[WORK REQUEST]:
Where a picture occurs in the data, omit it, and copy all remaining data exactly.

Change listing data
=-=-=-=-=
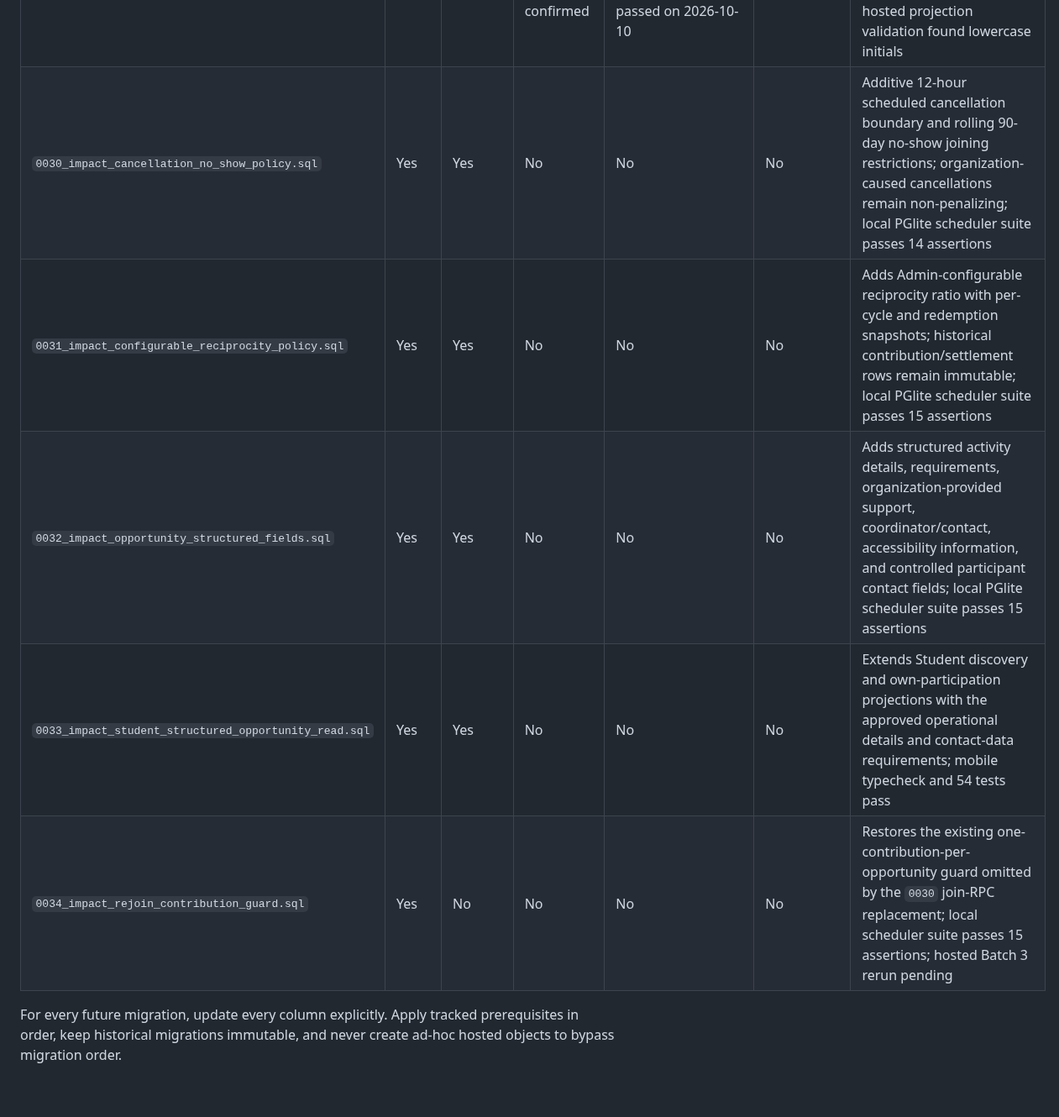
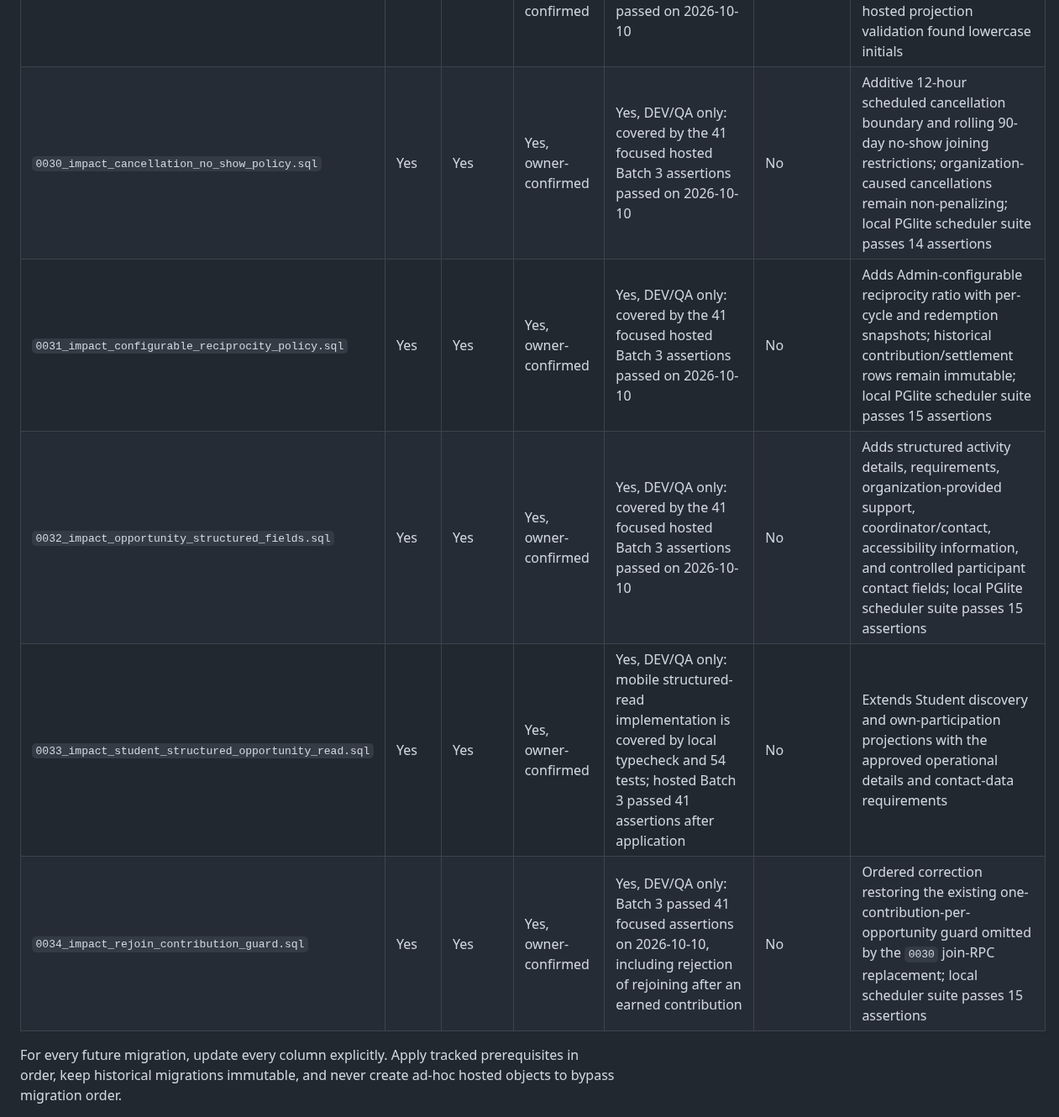
Before and after one commit to sametivon/cinste, a Markdown page: docs/current/current-state.md, the part around one of its changes. Shown at 84% size. Rendered like a GitHub page; blank space fills up the shorter version.

```diff
--- a/docs/current/current-state.md
+++ b/docs/current/current-state.md
@@ -241,11 +241,11 @@ not imply Production status.
 | `0027_impact_organization_participant_projection.sql` | Yes | Yes | Yes, owner-confirmed | Yes, DEV/QA only: covered by 41 focused hosted Batch 3 assertions on 2026-10-10 | No | Additive opportunity-scoped Organization participant projection; full Student profile and verification documents remain private; local PGlite scheduler suite passes 12 assertions |
 | `0028_impact_incidents.sql` | Yes | Yes | Yes, owner-confirmed | Yes, DEV/QA only: covered by 41 focused hosted Batch 3 assertions on 2026-10-10 | No | Simple Student/Organization incident reporting and Admin review queue contract; local PGlite scheduler suite passes 13 assertions |
 | `0029_impact_participant_display_name_case.sql` | Yes | Yes | Yes, owner-confirmed | Yes, DEV/QA only: 41 focused hosted Batch 3 assertions passed on 2026-10-10 | No | Additive correction to normalize the privacy-scoped participant display-name initial after the first hosted projection validation found lowercase initials |
-| `0030_impact_cancellation_no_show_policy.sql` | Yes | Yes | No | No | No | Additive 12-hour scheduled cancellation boundary and rolling 90-day no-show joining restrictions; organization-caused cancellations remain non-penalizing; local PGlite scheduler suite passes 14 assertions |
-| `0031_impact_configurable_reciprocity_policy.sql` | Yes | Yes | No | No | No | Adds Admin-configurable reciprocity ratio with per-cycle and redemption snapshots; historical contribution/settlement rows remain immutable; local PGlite scheduler suite passes 15 assertions |
-| `0032_impact_opportunity_structured_fields.sql` | Yes | Yes | No | No | No | Adds structured activity details, requirements, organization-provided support, coordinator/contact, accessibility information, and controlled participant contact fields; local PGlite scheduler suite passes 15 assertions |
-| `0033_impact_student_structured_opportunity_read.sql` | Yes | Yes | No | No | No | Extends Student discovery and own-participation projections with the approved operational details and contact-data requirements; mobile typecheck and 54 tests pass |
-| `0034_impact_rejoin_contribution_guard.sql` | Yes | No | No | No | No | Restores the existing one-contribution-per-opportunity guard omitted by the `0030` join-RPC replacement; local scheduler suite passes 15 assertions; hosted Batch 3 rerun pending |
+| `0030_impact_cancellation_no_show_policy.sql` | Yes | Yes | Yes, owner-confirmed | Yes, DEV/QA only: covered by the 41 focused hosted Batch 3 assertions passed on 2026-10-10 | No | Additive 12-hour scheduled cancellation boundary and rolling 90-day no-show joining restrictions; organization-caused cancellations remain non-penalizing; local PGlite scheduler suite passes 14 assertions |
+| `0031_impact_configurable_reciprocity_policy.sql` | Yes | Yes | Yes, owner-confirmed | Yes, DEV/QA only: covered by the 41 focused hosted Batch 3 assertions passed on 2026-10-10 | No | Adds Admin-configurable reciprocity ratio with per-cycle and redemption snapshots; historical contribution/settlement rows remain immutable; local PGlite scheduler suite passes 15 assertions |
+| `0032_impact_opportunity_structured_fields.sql` | Yes | Yes | Yes, owner-confirmed | Yes, DEV/QA only: covered by the 41 focused hosted Batch 3 assertions passed on 2026-10-10 | No | Adds structured activity details, requirements, organization-provided support, coordinator/contact, accessibility information, and controlled participant contact fields; local PGlite scheduler suite passes 15 assertions |
+| `0033_impact_student_structured_opportunity_read.sql` | Yes | Yes | Yes, owner-confirmed | Yes, DEV/QA only: mobile structured-read implementation is covered by local typecheck and 54 tests; hosted Batch 3 passed 41 assertions after application | No | Extends Student discovery and own-participation projections with the approved operational details and contact-data requirements |
+| `0034_impact_rejoin_contribution_guard.sql` | Yes | Yes | Yes, owner-confirmed | Yes, DEV/QA only: Batch 3 passed 41 focused assertions on 2026-10-10, including rejection of rejoining after an earned contribution | No | Ordered correction restoring the existing one-contribution-per-opportunity guard omitted by the `0030` join-RPC replacement; local scheduler suite passes 15 assertions |
 
 For every future migration, update every column explicitly. Apply tracked
 prerequisites in order, keep historical migrations immutable, and never create
```
Also changed, not shown: other parts of docs/current/current-state.md (+22 -14 lines).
=-=-=-=-=
[RESULT OF THIS TASK]:
Before and after one commit to sametivon/cinste, a Markdown page: docs/current/current-state.md, the part around one of its changes. Shown at 84% size. Rendered like a GitHub page; blank space fills up the shorter version.

```diff
--- a/docs/current/current-state.md
+++ b/docs/current/current-state.md
@@ -241,11 +241,11 @@ not imply Production status.
 | `0027_impact_organization_participant_projection.sql` | Yes | Yes | Yes, owner-confirmed | Yes, DEV/QA only: covered by 41 focused hosted Batch 3 assertions on 2026-10-10 | No | Additive opportunity-scoped Organization participant projection; full Student profile and verification documents remain private; local PGlite scheduler suite passes 12 assertions |
 | `0028_impact_incidents.sql` | Yes | Yes | Yes, owner-confirmed | Yes, DEV/QA only: covered by 41 focused hosted Batch 3 assertions on 2026-10-10 | No | Simple Student/Organization incident reporting and Admin review queue contract; local PGlite scheduler suite passes 13 assertions |
 | `0029_impact_participant_display_name_case.sql` | Yes | Yes | Yes, owner-confirmed | Yes, DEV/QA only: 41 focused hosted Batch 3 assertions passed on 2026-10-10 | No | Additive correction to normalize the privacy-scoped participant display-name initial after the first hosted projection validation found lowercase initials |
-| `0030_impact_cancellation_no_show_policy.sql` | Yes | Yes | No | No | No | Additive 12-hour scheduled cancellation boundary and rolling 90-day no-show joining restrictions; organization-caused cancellations remain non-penalizing; local PGlite scheduler suite passes 14 assertions |
-| `0031_impact_configurable_reciprocity_policy.sql` | Yes | Yes | No | No | No | Adds Admin-configurable reciprocity ratio with per-cycle and redemption snapshots; historical contribution/settlement rows remain immutable; local PGlite scheduler suite passes 15 assertions |
-| `0032_impact_opportunity_structured_fields.sql` | Yes | Yes | No | No | No | Adds structured activity details, requirements, organization-provided support, coordinator/contact, accessibility information, and controlled participant contact fields; local PGlite scheduler suite passes 15 assertions |
-| `0033_impact_student_structured_opportunity_read.sql` | Yes | Yes | No | No | No | Extends Student discovery and own-participation projections with the approved operational details and contact-data requirements; mobile typecheck and 54 tests pass |
-| `0034_impact_rejoin_contribution_guard.sql` | Yes | No | No | No | No | Restores the existing one-contribution-per-opportunity guard omitted by the `0030` join-RPC replacement; local scheduler suite passes 15 assertions; hosted Batch 3 rerun pending |
+| `0030_impact_cancellation_no_show_policy.sql` | Yes | Yes | Yes, owner-confirmed | Yes, DEV/QA only: covered by the 41 focused hosted Batch 3 assertions passed on 2026-10-10 | No | Additive 12-hour scheduled cancellation boundary and rolling 90-day no-show joining restrictions; organization-caused cancellations remain non-penalizing; local PGlite scheduler suite passes 14 assertions |
+| `0031_impact_configurable_reciprocity_policy.sql` | Yes | Yes | Yes, owner-confirmed | Yes, DEV/QA only: covered by the 41 focused hosted Batch 3 assertions passed on 2026-10-10 | No | Adds Admin-configurable reciprocity ratio with per-cycle and redemption snapshots; historical contribution/settlement rows remain immutable; local PGlite scheduler suite passes 15 assertions |
+| `0032_impact_opportunity_structured_fields.sql` | Yes | Yes | Yes, owner-confirmed | Yes, DEV/QA only: covered by the 41 focused hosted Batch 3 assertions passed on 2026-10-10 | No | Adds structured activity details, requirements, organization-provided support, coordinator/contact, accessibility information, and controlled participant contact fields; local PGlite scheduler suite passes 15 assertions |
+| `0033_impact_student_structured_opportunity_read.sql` | Yes | Yes | Yes, owner-confirmed | Yes, DEV/QA only: mobile structured-read implementation is covered by local typecheck and 54 tests; hosted Batch 3 passed 41 assertions after application | No | Extends Student discovery and own-participation projections with the approved operational details and contact-data requirements |
+| `0034_impact_rejoin_contribution_guard.sql` | Yes | Yes | Yes, owner-confirmed | Yes, DEV/QA only: Batch 3 passed 41 focused assertions on 2026-10-10, including rejection of rejoining after an earned contribution | No | Ordered correction restoring the existing one-contribution-per-opportunity guard omitted by the `0030` join-RPC replacement; local scheduler suite passes 15 assertions |
 
 For every future migration, update every column explicitly. Apply tracked
 prerequisites in order, keep historical migrations immutable, and never create
```
Also changed, not shown: other parts of docs/current/current-state.md (+22 -14 lines).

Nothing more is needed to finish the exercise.